PROBLEM REQUIREMENTS
Among the records, which lines include "text"? List them.

Items from a dataset
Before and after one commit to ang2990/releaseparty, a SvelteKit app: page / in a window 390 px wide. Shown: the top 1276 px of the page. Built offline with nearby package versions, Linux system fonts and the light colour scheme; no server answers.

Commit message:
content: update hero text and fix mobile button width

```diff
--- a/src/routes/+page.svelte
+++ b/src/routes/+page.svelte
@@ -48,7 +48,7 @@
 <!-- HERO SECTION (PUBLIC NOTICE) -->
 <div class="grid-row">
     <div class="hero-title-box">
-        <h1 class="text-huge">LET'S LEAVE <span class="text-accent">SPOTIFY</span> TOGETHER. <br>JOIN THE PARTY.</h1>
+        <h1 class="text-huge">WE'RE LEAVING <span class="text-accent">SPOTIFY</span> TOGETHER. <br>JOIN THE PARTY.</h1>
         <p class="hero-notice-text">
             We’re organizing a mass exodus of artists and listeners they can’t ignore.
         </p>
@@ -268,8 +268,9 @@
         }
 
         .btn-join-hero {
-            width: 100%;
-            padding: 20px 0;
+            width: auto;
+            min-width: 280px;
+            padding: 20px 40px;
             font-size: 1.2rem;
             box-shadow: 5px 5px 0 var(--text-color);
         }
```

PROBLEM SOLUTION
content: update hero text and fix mobile button width
-        <h1 class="text-huge">LET'S LEAVE <span class="text-accent">SPOTIFY</span> TOGETHER. <br>JOIN THE PARTY.</h1>
+        <h1 class="text-huge">WE'RE LEAVING <span class="text-accent">SPOTIFY</span> TOGETHER. <br>JOIN THE PARTY.</h1>
         <p class="hero-notice-text">
             box-shadow: 5px 5px 0 var(--text-color);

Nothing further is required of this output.